Michael Medved, code name ‘Bear’, is tasked by the Org to exfiltrate a nuclear scientist who wants to defect out of North Korea. He teams up with a mixed force of South Korean agents and other specialists from the Org for what is an almost impossible task. All of this takes place in the tense post-9/11 atmosphere and the invasion of Iraq which resulted in the toppling and subsequent execution of Saddam Hussein, the machinations of North Korean diplomats in the smuggling of ‘super notes,’ exquisitely crafted counterfeit US one-hundred-dollar notes, and the cumbersome Washington bureaucracy.
Swiftly moving back and forth in time, and crossing two oceans, the story follows the team and its supporters as the dangerous mission unfolds.
A chilling story that reads like it was ripped from the day’s headlines, it is, in short, the kind of page-turner that international thriller fans will love.
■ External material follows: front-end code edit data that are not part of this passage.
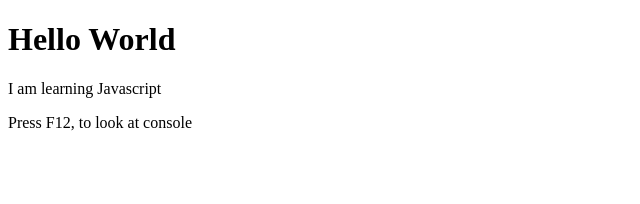
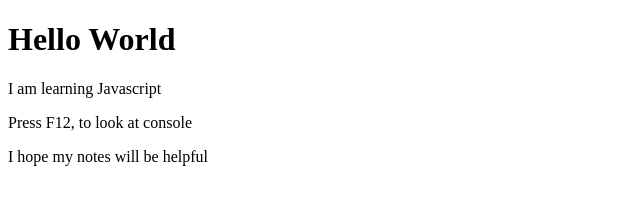
Before and after one commit to Yug1646/Javascript, a plain HTML site: page 1_index.html in a window 1280 px wide. Shown: the whole page, without its empty margins (0-640 px from the left). Drawn offline with Linux system fonts and the light colour scheme.

Commit message:
Thankyou Message

```diff
--- a/1_index.html
+++ b/1_index.html
@@ -66,5 +66,6 @@
     <h1>Hello World</h1>
     <p>I am learning Javascript</p>
     <p>Press F12, to look at console</p>
+    <p>I hope my notes will be helpful</p>
   </body>
 </html>
```
Also changed, not shown: 1 other file.
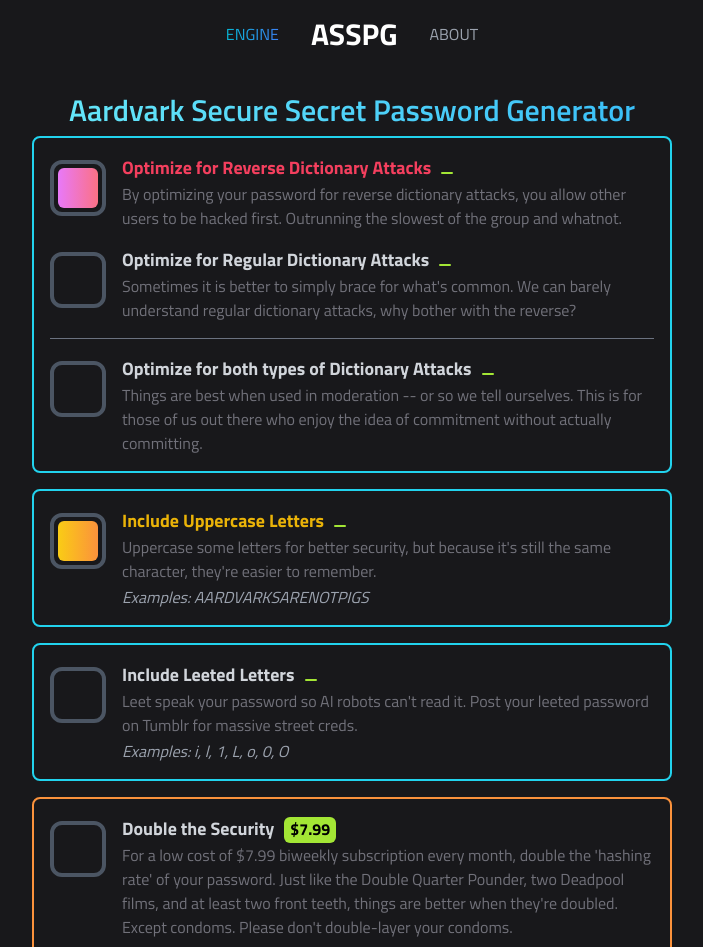
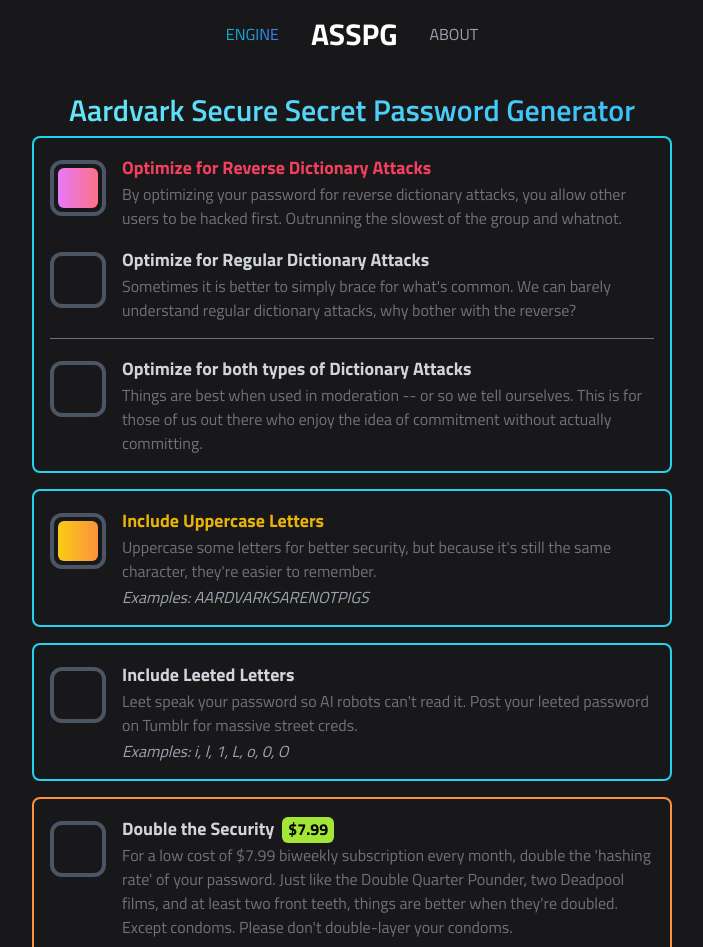
Before and after one commit to kndshein/ASSPG, a React (Create React App) app: page / in a window 1280 px wide. Shown: the top 947 px of the page, without its empty margins (288-991 px from the left). Built offline with nearby package versions, Linux system fonts and the light colour scheme.

Commit message:
Minor CSS fixes

```diff
--- a/src/components/Checkbox.jsx
+++ b/src/components/Checkbox.jsx
@@ -76,10 +76,12 @@ export default function Checkbox({
               : `${value ? `${colorConfig[name].textColor}` : 'text-gray-300'}`
           }`}
         >
-          {desc}{' '}
-          <span className="inline-block bg-lime-400 ml-1.5 px-1.5 pb-0.5 rounded-md text-black text-base">
-            {price}
-          </span>
+          <span className="mr-2">{desc}</span>
+          {price && (
+            <span className="inline-block bg-lime-400 px-1.5 pb-0.5 rounded-md text-black text-base">
+              {price}
+            </span>
+          )}
         </p>
         <p className={`${disabled ? 'text-zinc-700' : 'text-zinc-500'}`}>
           {long_desc}
```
I received a complimentary copy of this book, and I give it four stars for a darned good first novel.
Rod Strong enlisted in the army with the objective of becoming a member of the Old Guard Sentinels, the soldiers who guard the Tomb of the Unknown Soldiers. With war raging in the Middle East, though, he’s required to do his deployment. An injury makes it seemingly impossible for him to fulfill his dream, but Rod is determined to live up to his surname.
Twenty-One Steps of Courage by Sarah Bates is the story of courage and determination that follows Rod through war, recovery, and the intensely hard work of trying to achieve an impossible dream. The author has done a fairly good job of showing aspects of a soldier’s life that seldom make it into popular media, or even the mass media.
A well-written story that will stay with you long after you stop reading. I received a free copy of this book in exchange for my unbiased review. I give it four stars.
The view was idyllic, but with a body that’s been trampled by horses, DI Keith Tremayne is not appreciating it. There’s more in the village of Coombe than meets the eye, and he’s determined to get to the bottom of it. Death at Coombe Farm by Phillip Strang is another offering in the DI Tremayne series that will keep you thrilled from the very first page. The author has an amazing ability to pack tons of procedural details and background information into the story in a way that’s interesting rather than boring, and keeps the reader guessing until Tremayne eventually stumbles—plods—into the truth.
I received a complimentary copy of this book, and thoroughly enjoyed it. I give it four stars.
Some people like to read the end of a book before the beginning, and some people absolutely hate reading series books out of order. Lee Child, who writes the Best Reading Order series, writes for the latter. In his book Jack Reacher Series: Best Reading Order, he lists all the Reacher series books up to the 2017 publication date, with a synopsis and commentary.
You really don’t need this. If you’re not a read from the top type, you won’t care, and if you already are, well, you don’t need to be told. But, at 99 cents, what have you got to lose? If you haven’t read the books, this is a good way to get a sneak look at the ones you’ve yet to read.
Not a total waste. I give it four stars. It was technically well done, and I did find a nugget or two of useful information. I received a free copy of this book.